Freespira is an FDA-cleared, medication-free and home-use treatment for Panic Disorder, including panic symptoms and panic attacks. Panic attacks that occur with anxiety disorders such as General Anxiety Disorder (GAD), Post-Traumatic Stress Disorder (PTSD), specific phobias, and Depression can be treated. This home-use treatment is safe and effective and can be used as a stand-alone treatment or in conjunction with other modalities such as medication, TMS Therapy and/or talk therapy as recommended by your doctor.
We often get asked questions regarding what TMS Therapy feels like. Most patients have a comfortable experience throughout their TMS Therapy sessions. Sometimes a light tapping sensation to the scalp can be felt that eventually dissipates as the patient acclimates to treatment. For the few who experience discomfort, it often has to do with an individual’s anatomy and not their innate pain threshold. Discomfort can arise from inadvertent stimulation of a scalp or facial nerve.
Greenbrook TMS NeuroHealth Centers, North America’s largest provider of Transcranial Magnetic Stimulation (TMS Therapy) to patients suffering with depression, is pleased to announce it has reached a major milestone having provided more than 100,000 treatments to patients. TMS Therapy is an FDA-cleared and proven medical treatment for patients diagnosed with Major Depressive Disorder (MDD) who are resistant to antidepressant medication.
In a rare and stunningly candid interview with the Telegraph (April 2017), Prince Harry spoke openly about his struggles with his mental health. His mother, Princess Diana of Wales, passed away when Harry was only 12 years old and he hadn’t talked about his loss in almost 20 years. Harry even avoided thinking about his mother, which caused him emotional turmoil for most of his life. After coming very close to breaking down with feeling unusually aggressive and anxious, he finally sought professional help with the encouragement from his brother, Prince William, among others.1
National Suicide Prevention Month is observed throughout the month of September. Every year, approximately 44,000 Americans die by suicide, meaning there are about 120 suicides every day.1 Just last year, it was reported that suicide rates in the U.S. had reached a 30-year high.2 There are many ways that you can help spread awareness and prevent suicide.
It’s that time again – lunches, homework, new teachers, and new people. For some, back to school time can be exciting and fun but for others, it can be dreaded, bringing on an overwhelming amount of stress and anxiety. The break from routine while trying to manage tasks between home and school can be the culprit for stress-related feelings during back to school season however, there are several other factors that can also contribute to these feelings of stress and anxiety. Between different sleeping schedules, trying to plan meals, new friends, classes, teachers and schools, it can be a lot to manage. Some may assimilate to these adjustments very well, while others may struggle with such a new environment that they may be at a higher risk for depression caused by the stress and anxiety of such a new culture.

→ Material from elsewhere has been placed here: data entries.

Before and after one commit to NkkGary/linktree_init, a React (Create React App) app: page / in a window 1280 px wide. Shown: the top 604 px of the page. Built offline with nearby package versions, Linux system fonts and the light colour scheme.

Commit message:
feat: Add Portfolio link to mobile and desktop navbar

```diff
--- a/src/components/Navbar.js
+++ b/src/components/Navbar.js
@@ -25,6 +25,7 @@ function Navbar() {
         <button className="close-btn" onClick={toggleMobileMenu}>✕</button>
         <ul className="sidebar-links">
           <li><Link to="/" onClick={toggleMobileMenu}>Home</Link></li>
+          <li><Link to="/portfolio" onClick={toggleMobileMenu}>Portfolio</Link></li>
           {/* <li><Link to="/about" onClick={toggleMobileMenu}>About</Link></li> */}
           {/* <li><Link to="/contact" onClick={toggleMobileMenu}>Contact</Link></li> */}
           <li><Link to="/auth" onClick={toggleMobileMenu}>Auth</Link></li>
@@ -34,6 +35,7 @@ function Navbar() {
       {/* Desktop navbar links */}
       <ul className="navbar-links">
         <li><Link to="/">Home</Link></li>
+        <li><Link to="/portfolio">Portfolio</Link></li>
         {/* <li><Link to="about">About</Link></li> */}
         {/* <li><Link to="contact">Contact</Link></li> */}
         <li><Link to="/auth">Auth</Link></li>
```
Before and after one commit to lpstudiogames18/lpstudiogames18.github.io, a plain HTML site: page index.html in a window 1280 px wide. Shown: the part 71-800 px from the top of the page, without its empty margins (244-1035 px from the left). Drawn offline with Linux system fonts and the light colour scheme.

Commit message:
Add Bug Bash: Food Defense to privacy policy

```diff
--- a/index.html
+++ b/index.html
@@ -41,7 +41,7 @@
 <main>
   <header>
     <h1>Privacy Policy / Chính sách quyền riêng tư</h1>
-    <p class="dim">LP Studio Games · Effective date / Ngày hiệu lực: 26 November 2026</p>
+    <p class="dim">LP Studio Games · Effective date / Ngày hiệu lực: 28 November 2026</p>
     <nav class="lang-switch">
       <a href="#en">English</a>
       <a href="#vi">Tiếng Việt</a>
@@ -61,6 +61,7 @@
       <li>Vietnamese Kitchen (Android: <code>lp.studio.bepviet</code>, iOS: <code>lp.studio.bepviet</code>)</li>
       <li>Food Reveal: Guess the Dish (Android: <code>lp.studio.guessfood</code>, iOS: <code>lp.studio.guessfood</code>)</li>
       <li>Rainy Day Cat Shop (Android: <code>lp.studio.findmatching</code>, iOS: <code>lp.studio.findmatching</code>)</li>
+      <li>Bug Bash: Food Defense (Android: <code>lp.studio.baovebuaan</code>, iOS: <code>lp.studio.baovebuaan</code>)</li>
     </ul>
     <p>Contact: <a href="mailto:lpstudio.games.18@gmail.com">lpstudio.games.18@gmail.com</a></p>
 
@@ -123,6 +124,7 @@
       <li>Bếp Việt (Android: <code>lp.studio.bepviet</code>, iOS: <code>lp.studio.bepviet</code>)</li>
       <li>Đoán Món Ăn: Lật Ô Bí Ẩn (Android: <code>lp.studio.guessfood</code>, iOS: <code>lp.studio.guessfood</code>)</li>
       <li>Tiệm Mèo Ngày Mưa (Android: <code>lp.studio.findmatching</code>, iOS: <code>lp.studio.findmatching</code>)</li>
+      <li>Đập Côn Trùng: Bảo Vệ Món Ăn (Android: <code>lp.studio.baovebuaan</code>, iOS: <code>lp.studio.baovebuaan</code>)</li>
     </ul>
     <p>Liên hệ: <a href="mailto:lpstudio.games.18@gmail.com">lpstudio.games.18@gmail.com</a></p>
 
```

This is a very normal feeling and if you are feeling anxious over your new journey, just know you are not alone and things will get better. In the meantime, acknowledge these tips to help decrease the feelings of stress and anxiety during the back to school season.
It is no secret that a large number of ailments can be prevented and even treated with proper diet and nutrition. While it is true that certain vitamins can play a role in some cases, it is important to highlight that the lack of a vitamin in particular is not the definite cause of depression, as some myths might suggest. Depression is a psychological occurrence linked with brain functioning and because of the complexity of the disease, depression symptoms and treatment options can vary greatly from patient to patient. Physical symptoms of depression are often ignored or underestimated. These symptoms can include sleep problems, chest pains, fatigue, muscle and joint pain, and headaches, among others.
Over 40 million Americans struggle with mental illness in any given year.1 In racial and ethnic minority communities, mental health issues have often gone unaddressed. To raise awareness of this issue, July was declared as Minority Mental Health Awareness Month in 2008.
A report by the National Research Council titled “Depression in Parents, Parenting, and Children” stated that untreated, unrecognized parental depression can lead to negative consequences for kids. In a given year an estimated 7.5 million adults with depression have a child under the age of 18 living with them. It is estimated that at least 15 million children live in households with parents who have major or severe depression. Dr. Beardslee who was on the committee that issued the report explained that problems in children can range from poor school performance to visits to emergency rooms and adolescent depression.
There’s something about the unconditional love between a pet and its owner that cannot be properly described in words. Animals have been our companions since the day our ancestors learned to walk on two feet. That relationship has grown stronger now and humans and animals depend on each other more than ever. Dogs, cats, birds, dolphins, and even horses have been said to help with allergies, asthma, physical pain, and a variety of other ailments. Now a growing body of scientific research is showing that pets’ unconditional love and loyalty really can make a positive impact at the side of a patient with a mental illness.